I made guacamole the other day, with fresh jalapeños. The juice got on my fingers and apparently because I didn't wash my hands right away, I had a very strong burning sensation on my fingers that lasted several hours.
By the way, to type ñ, hold down the Alt key and type 164, the let go of the Alt key. To type Ñ, do the same thing but type 165.
- Any pepper, whether it's a hot or sweet pepper, is considered mature when it's green. However, none have fully ripened at that stage. If allowed to, they all will turn other colors, like red or yellow or orange or purple or even chocolate-colored. When a pepper is fully ripe, it will also taste sweeter.
- It takes about 70 days for peppers to mature.
- If people who use tobacco touch pepper plants without washing their hands first, they may spread a disease called tobacco mosaic to the pepper plants.
- In 1998, New Mexico alone produced 103,500 tons of hot peppers (jalapeño, cayenne and paprika). In 2000, this production increased to 121,500 tons, valued at $50 million.
- After handling hot peppers, if you start to feel a burning sensation, it's too late to wash it off with plain soap and water. Pour rubbing alcohol over the skin, "wash" your hands with it, then rinse. It may take several applications to get the pepper oil off. I had to do this about six or seven times, and even then, the burning sensation came back after a while. But it wasn't as severe.
- The chemical that makes jalapeños hot is called capsaicin.
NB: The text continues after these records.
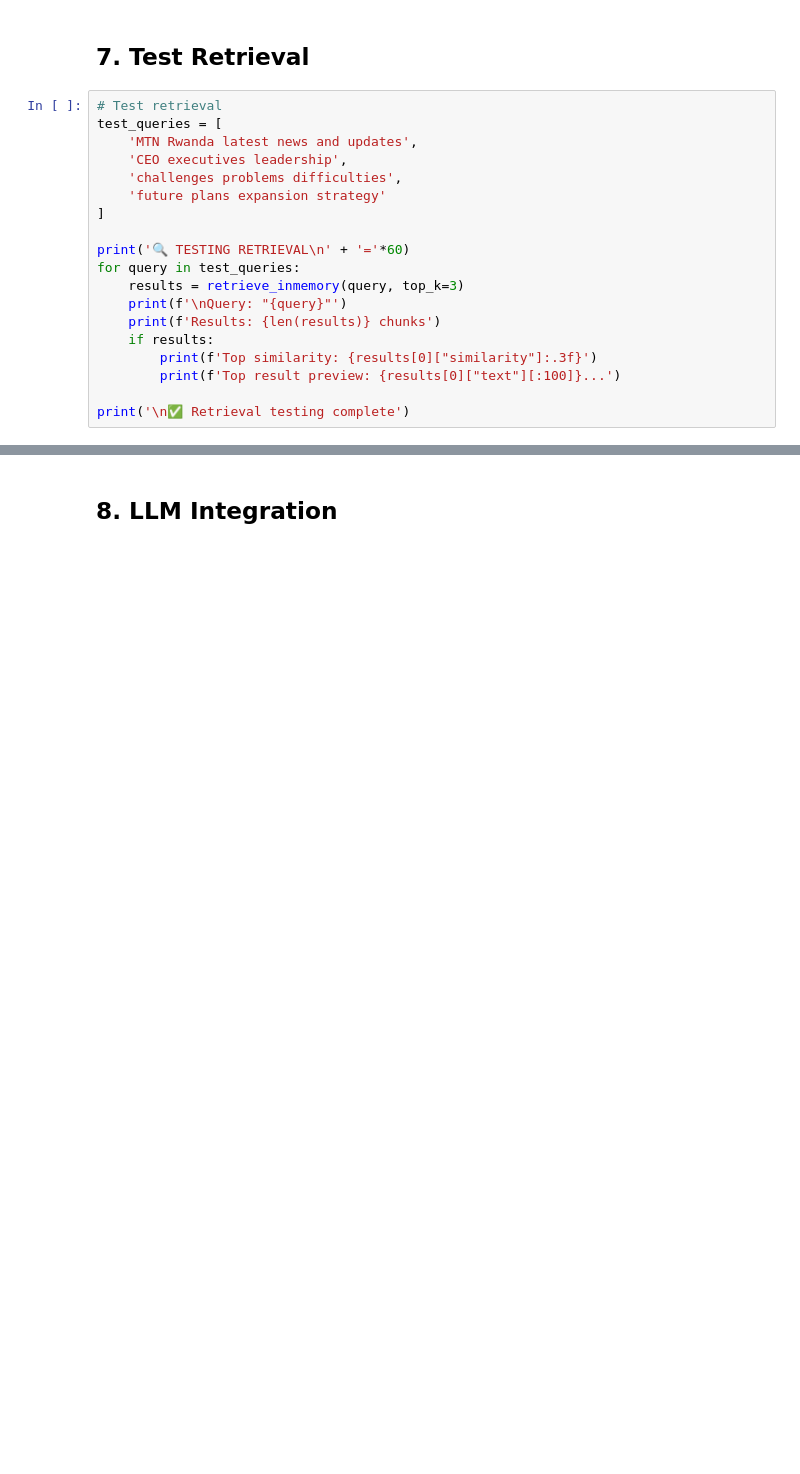
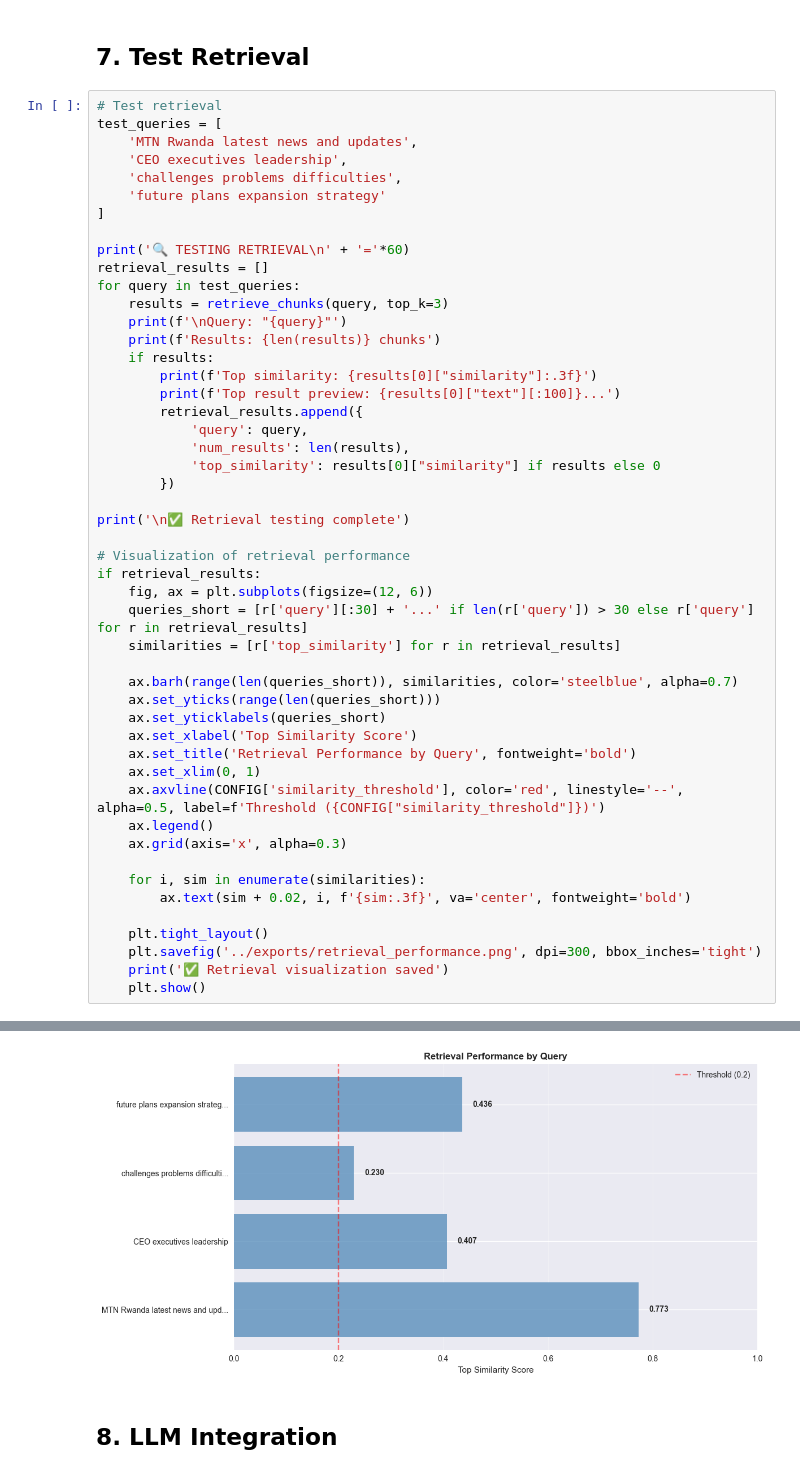
Before and after one commit to Samenergy/INSPIRE, a Jupyter notebook: Backend/notebooks/RAG_10Categories_Complete.ipynb, the cells around one changed output, grey strips where cells are left out. Saved outputs shown, nothing was run; the diff lists cells and outputs as text; blank space fills up the shorter version.

```diff
--- a/Backend/notebooks/RAG_10Categories_Complete.ipynb
+++ b/Backend/notebooks/RAG_10Categories_Complete.ipynb
@@ -286,12 +439,43 @@ test_queries = [
 ]
 
 print('🔍 TESTING RETRIEVAL\n' + '='*60)
+retrieval_results = []
 for query in test_queries:
-    results = retrieve_inmemory(query, top_k=3)
+    results = retrieve_chunks(query, top_k=3)
     print(f'\nQuery: "{query}"')
     print(f'Results: {len(results)} chunks')
     if results:
         print(f'Top similarity: {results[0]["similarity"]:.3f}')
         print(f'Top result preview: {results[0]["text"][:100]}...')
+        retrieval_results.append({
+            'query': query,
+            'num_results': len(results),
+            'top_similarity': results[0]["similarity"] if results else 0
+        })
 
 print('\n✅ Retrieval testing complete')
+
+# Visualization of retrieval performance
+if retrieval_results:
+    fig, ax = plt.subplots(figsize=(12, 6))
+    queries_short = [r['query'][:30] + '...' if len(r['query']) > 30 else r['query'] for r in retrieval_results]
+    similarities = [r['top_similarity'] for r in retrieval_results]
+
+    ax.barh(range(len(queries_short)), similarities, color='steelblue', alpha=0.7)
+    ax.set_yticks(range(len(queries_short)))
+    ax.set_yticklabels(queries_short)
+    ax.set_xlabel('Top Similarity Score')
+    ax.set_title('Retrieval Performance by Query', fontweight='bold')
+    ax.set_xlim(0, 1)
+    ax.axvline(CONFIG['similarity_threshold'], color='red', linestyle='--', alpha=0.5, label=f'Threshold ({CONFIG["similarity_threshold"]})')
+    ax.legend()
+    ax.grid(axis='x', alpha=0.3)
+
+    for i, sim in enumerate(similarities):
+        ax.text(sim + 0.02, i, f'{sim:.3f}', va='center', fontweight='bold')
+
+    plt.tight_layout()
+    plt.savefig('../exports/retrieval_performance.png', dpi=300, bbox_inches='tight')
+    print('✅ Retrieval visualization saved')
+    plt.show()
+# %% [output]
@@ -298,3 +499,4 @@ print('\n✅ Retrieval testing complete')
+[figure, added]
 # %% [markdown]
 ## 8. LLM Integration
 # %%
```
Also changed, not shown: parts of 23 cells of this notebook, 1 other file.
It's mainly concentrated in the white membrane and in the seeds.
- Capsaicin is also present in cayenne pepper and in curry powder. It is used in Tabasco sauce and ginger ale. It is also the "pepper" in pepper sprays used for personal protection.
- Topical creams have been developed that use capsaicin to help relieve joint and muscle pain.
- Some people who contract shingles develop a very painful form of neuralgia that makes even the touch of a bedsheet intolerable. They find some relief after several heavy applications of a cream loaded with capsaicin.
- Eating capsaicin may help reduce the likelihood of blood clots, boost your body's levels of vitamin C, and speed up your body's metabolism. Folklore also has it that eating more capsaicin increases your tolerance to pain in general.
GardenWeb's FAQ's about peppers
University of Illinois Extension's Peppers page
USDA Agricultural Marketing Resource Center, "Hot, Mild, Ornamental Pepper Industry Profile," March 2003